── RECORDS PROVIDED
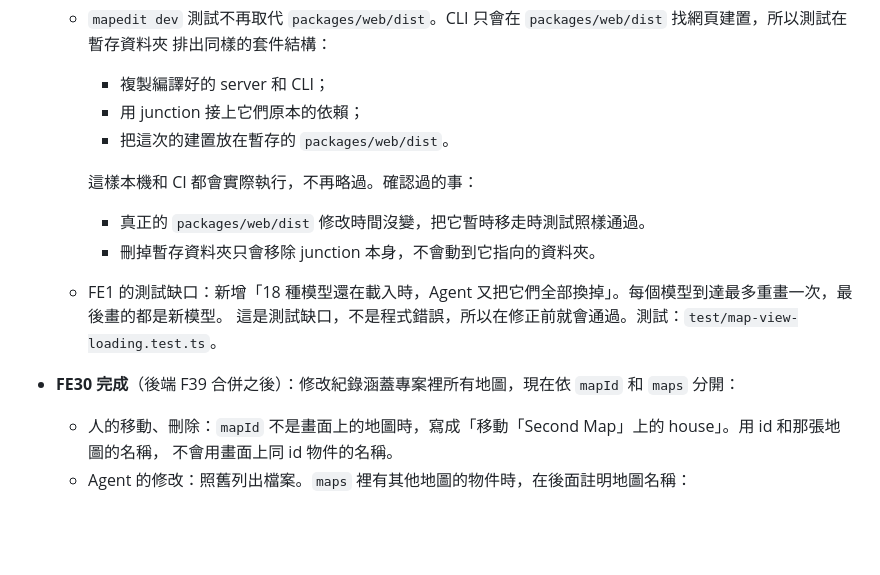
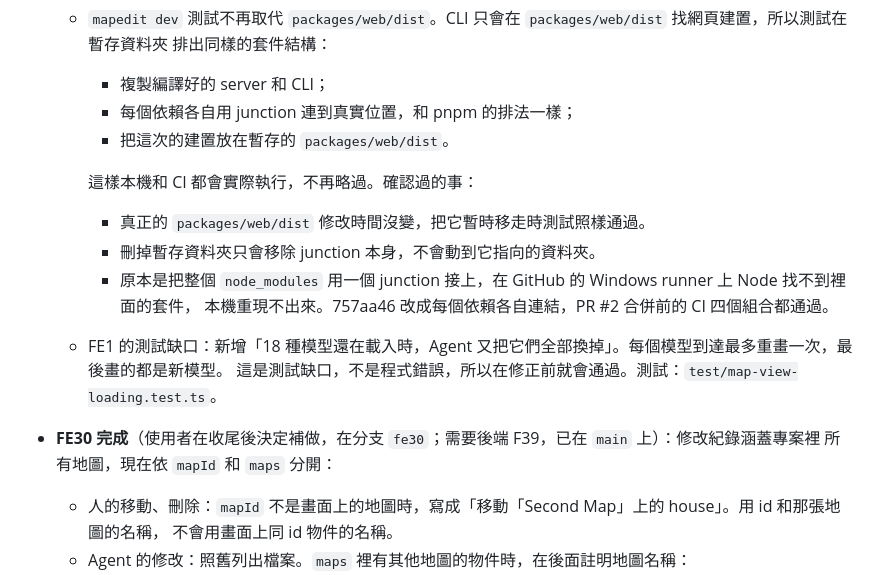
Before and after one commit to Karylcode/mapedit, a Markdown page: docs/handoff/frontend-status.md, the part around one of its changes. Rendered like a GitHub page; blank space fills up the shorter version.

```diff
--- a/docs/handoff/frontend-status.md
+++ b/docs/handoff/frontend-status.md
@@ -475,15 +479,18 @@ CI 上找不到瀏覽器會讓測試失敗（FE22），所以瀏覽器測試一
   - `mapedit dev` 測試不再取代 `packages/web/dist`。CLI 只會在 `packages/web/dist` 找網頁建置，所以測試在暫存資料夾
     排出同樣的套件結構：
     - 複製編譯好的 server 和 CLI；
-    - 用 junction 接上它們原本的依賴；
+    - 每個依賴各自用 junction 連到真實位置，和 pnpm 的排法一樣；
     - 把這次的建置放在暫存的 `packages/web/dist`。
 
     這樣本機和 CI 都會實際執行，不再略過。確認過的事：
     - 真正的 `packages/web/dist` 修改時間沒變，把它暫時移走時測試照樣通過。
     - 刪掉暫存資料夾只會移除 junction 本身，不會動到它指向的資料夾。
+    - 原本是把整個 `node_modules` 用一個 junction 接上，在 GitHub 的 Windows runner 上 Node 找不到裡面的套件，
+      本機重現不出來。757aa46 改成每個依賴各自連結，PR #2 合併前的 CI 四個組合都通過。
   - FE1 的測試缺口：新增「18 種模型還在載入時，Agent 又把它們全部換掉」。每個模型到達最多重畫一次，最後畫的都是新模型。
     這是測試缺口，不是程式錯誤，所以在修正前就會通過。測試：`test/map-view-loading.test.ts`。
-- **FE30 完成**（後端 F39 合併之後）：修改紀錄涵蓋專案裡所有地圖，現在依 `mapId` 和 `maps` 分開：
+- **FE30 完成**（使用者在收尾後決定補做，在分支 `fe30`；需要後端 F39，已在 `main` 上）：修改紀錄涵蓋專案裡
+  所有地圖，現在依 `mapId` 和 `maps` 分開：
   - 人的移動、刪除：`mapId` 不是畫面上的地圖時，寫成「移動「Second Map」上的 house」。用 id 和那張地圖的名稱，
     不會用畫面上同 id 物件的名稱。
   - Agent 的修改：照舊列出檔案。`maps` 裡有其他地圖的物件時，在後面註明地圖名稱：
```
Also changed, not shown: other parts of docs/handoff/frontend-status.md (+28 -12 lines).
────
> **EXERCISE**
What is the number of lines in the listing that hold "packages"? Give that number and nothing more.

> **WRITTEN REPLY**
3